Well, I’m a strong supporter of Sherbrooke Declaration that was adopted by our party in 2006, and that approach is an asymmetrical federalism that recognizes the historical role of Quebec as one of our founding nations but also recognizes its different approach to federalism and recognizes that we have unanimously named Quebec as a nation within Canada. So my view is of federalism with a strong Quebec but within a social democratic Canada, that’s what my leadership stands for and that’s what I’ll create as prime minister.
I know that many candidates have expressed admiration for different provincial premiers, like Roy Romanow and Gary Doer. Do you also want to emulate those provincial models federally?
Well, yes, I do. The approach that I’ve taken is that we need to put the whole issue of jobs and the economy of our next federal campaign and we need to promote the record that we have in NDP governments as having the strongest economic records of any party throughout the country. We need to build that trust federally with Canadians so that they understand that we have this record and they have confidence in our ability to manage the economy.
How do you balance that confidence in managing the economy and the fiscal record of provincial governments with making sure that Canadians retain confidence in the federal NDP on electoral reform, considering that provincial New Democratic parties have not pursued a reform agenda?
Well, because I made it central to my leadership campaign and, as leader of the party, it will be central to our work over the next three years. We’ll promote it, we’ll campaign on it, and when we win we’ll make it a reality. When you check on my campaign website, I have a whole policy on this. I’ve pledged to call a royal commission after winning government and have that commission report back within six months, not on whether or not we should pursue proportional representation but which form.

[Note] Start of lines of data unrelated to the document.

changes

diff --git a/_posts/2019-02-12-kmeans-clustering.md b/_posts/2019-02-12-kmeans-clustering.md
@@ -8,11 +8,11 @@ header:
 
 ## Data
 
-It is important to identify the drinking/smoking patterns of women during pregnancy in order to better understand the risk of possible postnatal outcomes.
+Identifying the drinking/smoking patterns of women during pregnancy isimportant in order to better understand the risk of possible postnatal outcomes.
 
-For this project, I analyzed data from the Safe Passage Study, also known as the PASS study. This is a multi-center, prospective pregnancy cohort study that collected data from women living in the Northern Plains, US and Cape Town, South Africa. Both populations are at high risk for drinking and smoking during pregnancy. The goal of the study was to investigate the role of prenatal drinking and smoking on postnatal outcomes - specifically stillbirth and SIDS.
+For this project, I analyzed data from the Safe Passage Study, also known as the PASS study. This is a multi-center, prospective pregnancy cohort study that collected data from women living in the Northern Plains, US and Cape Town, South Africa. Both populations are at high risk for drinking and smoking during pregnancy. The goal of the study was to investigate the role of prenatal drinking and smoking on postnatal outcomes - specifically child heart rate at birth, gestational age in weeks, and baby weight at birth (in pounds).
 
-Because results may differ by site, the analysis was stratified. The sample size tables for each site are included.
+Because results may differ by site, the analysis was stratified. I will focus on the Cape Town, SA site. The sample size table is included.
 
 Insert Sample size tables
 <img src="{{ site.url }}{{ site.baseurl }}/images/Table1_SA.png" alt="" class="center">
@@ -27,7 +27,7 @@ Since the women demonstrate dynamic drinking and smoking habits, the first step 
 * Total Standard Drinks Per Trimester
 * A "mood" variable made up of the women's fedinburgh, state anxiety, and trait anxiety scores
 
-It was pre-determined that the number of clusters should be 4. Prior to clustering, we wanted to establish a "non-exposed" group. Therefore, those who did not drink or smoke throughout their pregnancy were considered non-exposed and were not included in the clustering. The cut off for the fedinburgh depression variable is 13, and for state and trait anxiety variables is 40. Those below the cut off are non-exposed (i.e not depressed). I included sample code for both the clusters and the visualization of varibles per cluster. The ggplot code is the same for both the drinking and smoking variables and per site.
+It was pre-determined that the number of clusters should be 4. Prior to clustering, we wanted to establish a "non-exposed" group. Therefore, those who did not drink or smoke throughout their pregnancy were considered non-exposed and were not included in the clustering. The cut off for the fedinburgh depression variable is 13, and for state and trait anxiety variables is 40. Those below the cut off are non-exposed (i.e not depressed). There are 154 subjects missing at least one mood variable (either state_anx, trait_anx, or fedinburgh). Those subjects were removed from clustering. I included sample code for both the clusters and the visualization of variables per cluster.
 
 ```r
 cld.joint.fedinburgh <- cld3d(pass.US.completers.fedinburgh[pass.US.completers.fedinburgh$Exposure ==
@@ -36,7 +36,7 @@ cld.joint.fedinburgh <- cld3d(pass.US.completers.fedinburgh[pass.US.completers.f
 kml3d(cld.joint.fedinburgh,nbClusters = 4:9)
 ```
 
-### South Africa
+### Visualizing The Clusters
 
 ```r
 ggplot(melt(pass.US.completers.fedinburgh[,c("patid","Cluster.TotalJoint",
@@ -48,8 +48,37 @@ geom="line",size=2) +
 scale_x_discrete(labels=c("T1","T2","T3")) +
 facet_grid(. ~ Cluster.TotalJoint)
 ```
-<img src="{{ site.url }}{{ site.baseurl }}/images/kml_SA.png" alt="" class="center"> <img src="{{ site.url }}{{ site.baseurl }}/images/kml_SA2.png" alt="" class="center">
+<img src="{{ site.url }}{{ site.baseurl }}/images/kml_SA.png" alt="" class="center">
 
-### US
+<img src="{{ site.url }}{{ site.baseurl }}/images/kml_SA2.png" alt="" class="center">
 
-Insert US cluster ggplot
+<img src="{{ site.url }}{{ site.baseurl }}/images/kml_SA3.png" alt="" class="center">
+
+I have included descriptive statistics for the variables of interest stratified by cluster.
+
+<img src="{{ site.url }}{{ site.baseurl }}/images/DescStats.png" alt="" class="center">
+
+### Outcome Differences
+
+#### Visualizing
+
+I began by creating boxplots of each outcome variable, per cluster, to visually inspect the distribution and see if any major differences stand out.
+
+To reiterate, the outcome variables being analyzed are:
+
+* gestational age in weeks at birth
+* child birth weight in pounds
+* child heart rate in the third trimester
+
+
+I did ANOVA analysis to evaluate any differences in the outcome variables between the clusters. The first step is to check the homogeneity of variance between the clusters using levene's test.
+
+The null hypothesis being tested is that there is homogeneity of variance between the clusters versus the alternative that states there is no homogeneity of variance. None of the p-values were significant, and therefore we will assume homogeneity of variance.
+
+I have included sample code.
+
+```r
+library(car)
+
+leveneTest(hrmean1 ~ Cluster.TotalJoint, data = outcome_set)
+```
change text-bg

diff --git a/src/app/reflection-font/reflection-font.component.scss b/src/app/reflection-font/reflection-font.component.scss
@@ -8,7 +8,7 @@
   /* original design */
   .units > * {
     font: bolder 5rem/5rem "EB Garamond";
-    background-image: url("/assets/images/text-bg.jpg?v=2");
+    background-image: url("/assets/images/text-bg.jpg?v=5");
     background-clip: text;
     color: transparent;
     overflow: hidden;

I’m personally leaning toward mixed-member proportional but I’d like to see what a royal commission reports back and then we will have three years to have Elections Canada put the machinery in place so that we can run the election after 2015 with a PR system.
Do you feel that the other candidates have a similar commitment to PR? I know that Mr. Mulcair says that he is a realist about this and hasn’t released a full proposal on it…

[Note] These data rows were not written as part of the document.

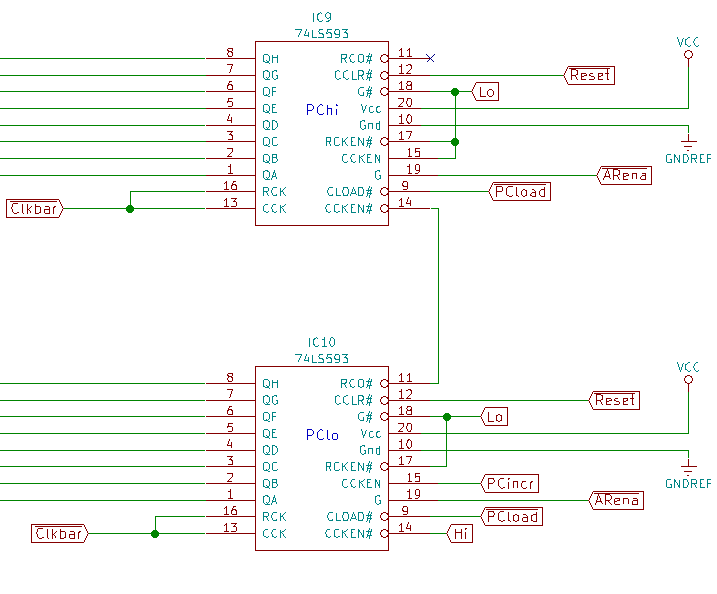
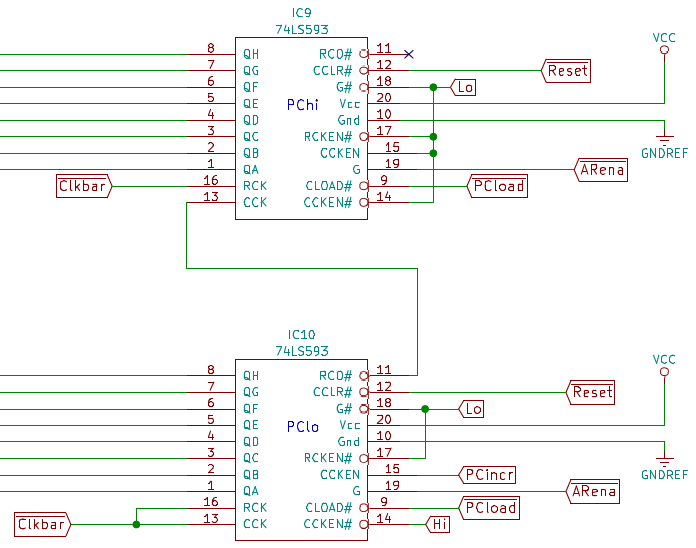
Brought the implementation notes up to date with the new PC circuit.

diff --git a/Docs/implementation_notes.md b/Docs/implementation_notes.md
@@ -100,23 +100,23 @@ The program counter (PC) must be able to load its value from the address
 registers on a jump, increment on consecutive microinstructions and
 sometimes keep its value unchanged.
 
-The PC load line is generated by the 74HCT138 and described above.
-We also need a rising edge for PC increments, and this also has to be
-delayed until the middle of the clock cycle.
+The PC load line (active low) is generated by a 74HCT251 multiplexer
+and is determined by the Jump control lines and the status lines from the
+ALU and UART. The PC increment line (active high) is generated from the
+Decode ROM.
 
-The 74LS593 has a *CCK* input to cause the internal counter to increment
-and two enable lines, *CCKEN* and *CCKEN#* (active high and low, respectively).
-When either *CCKEN* is high or *CCKEN#* is low, the counter will increment
-on a rising *CCK* edge.
+We need a rising edge for PC increments, and this has to be delayed until the
+middle of the clock cycle due to the ROM propagation delays.
+
+To create this rising edge in the middle of the clock cycle, an inverted
+clock signal *clkbar* is generated using an inverter. This is connected
+to both the *CCK* and *RCK* inputs of the 74LS593 used as the low half
+of the PC. *CCK*, when enabled, increments the PC; *RCK*, when enabled,
+causes the counter to load a new value.
 
 ![](Figs/PC_circuit.png)
 
-To make the counter increment halfway through a clock cycle, we must
-generate an inverted system clock signal, *Clkbar* in the above diagram.
-The *PCincr* line which control the PC's increment is wired to *CCKEN*.
-Therefore, the PC will increment halfway through the clock cycle, and
-because *CCK* will drop on a rising system clock edge, this also allows
-consecutive increments of the PC as shown below.
-
-![](Figs/example_pcincr.png)
-
+The 74LS593 is wired so that the PC load line enables *RCK* causes the
+PC load to load the value on the address bus halfway through the clock cycle.
+Similarly, the PC increment line enables *CCK* so that the PC increments its
+value halfway through the clock cycle.

diff --git a/journal.md b/journal.md
@@ -2859,3 +2859,45 @@ moved the Vcc supply over to the UART, so I know that's going to work as well.
 I've ordered some stripboard, some more DIP sockets and some solder on-line.
 I can't find a DIP-42 socket for the ALU, but I'll just use two rows of the
 pin sockets that I already have for the ALU socket.
+
+## Sat 11 May 16:24:30 AEST 2019
+
+Notes on the wiring when I get the PCB.
+
+Pulse clock 555 circuit and the reset circuit is easy. Solder in the UART
+socket so I get power.
+
+Solder in the Decode ROM circuit so I can patch the control lines hi/lo as
+required.
+
+Solder in the uSeq counter. Wire uSreset# high and it should count 0 to F.
+Try the reset button. Add bypass caps as you go. Solder the pin sockets for
+the LEDs of course.
+
+Solder in the dbWriter demux so that I get Clkbar# and check it is working.
+Add bypass caps as you go.
+
+Solder in the PC sockets and put in the two 74LS593 chips. Wire ARena# high.
+Wire PCload# high. Wire PCincr low & the PC should keep its value.
+Wire PCincr high and see if the PC increments OK.
+
+Solder in the ROM ZIF socket. Solder in the Decode ROM socket.
+*Remove all hard-wired lines like PCincr, ARena#, uSreset#!!!*
+Solder in the db Reader demux and the Inverter. Insert the two ROMs.
+Rewire PCload# high. This should be enough to run some NOP, OUT 'H' etc.
+instructions but no jumps yet.
+
+Remove the PCload# high wire. Solder in the Jump logic chip. Wire the Zero
+input high. You may have to solder in the ALU socket, or perhaps use a clip
+on pin 1. Solder in the two AR chips. You should now be able to JMP once
+the AR has values loaded.
+
+Solder in the A and B registers and the LED sockets. Now try some LCA and
+LCB instructions.
+
+Solder in the ALU socket and insert the ALU. Now a lot of instructions
+should run, just none that refer to RAM. At this point you might want to
+use the 50% duty cycle astable 555 circuit.
+
+Finally solder in the RAM socket and the RAM, and try out some RAM
+instructions.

Well, I’m the one who has released a full proposal on this and I’m the only one that has really made it a central plank of my leadership campaign.
And upon forming government, would you also pursue the abolition of the Senate in short order or is that something that would take more time, in your judgment?
I think it would probably take more time because it’s a constitutional issue but certainly I would want to caution the Senate not to become a hindrance to the democratic will of an elected Parliament.
Those are all my questions. Is there anything else you’d like to add?
Well, you didn’t ask about tuition fees, but you probably know that I released a plan on education on Feb. 1 when I joined students on the Day of Action. I was in Vancouver that day, at the Vancouver community college, and that I have in my campaign a really wonderful young activist team. Probably three quarters of my team is under the age of 30 and they’re pretty dynamic and it bodes well for the future of democracy and the future of the country.
I guess I will jump in on that point. I know that there have been many protests across the country, in Montreal in particular, so is your goal to transfer those people on the streets toward getting active in a political party?
I think we have to connect the passion people feel for issues like accessible post secondary education, we have to connect that passion with concrete government action and therefore electoral change.
And what leadership role can the federal government play considering that education is a provincial responsibility?
What the federal government can do is make sure that we’re funding the provinces adequately and we can transfer funds to the provinces specifically for a reduction in tuition fees.
Published in Volume 66, Number 22 of The Uniter (March 7, 2012)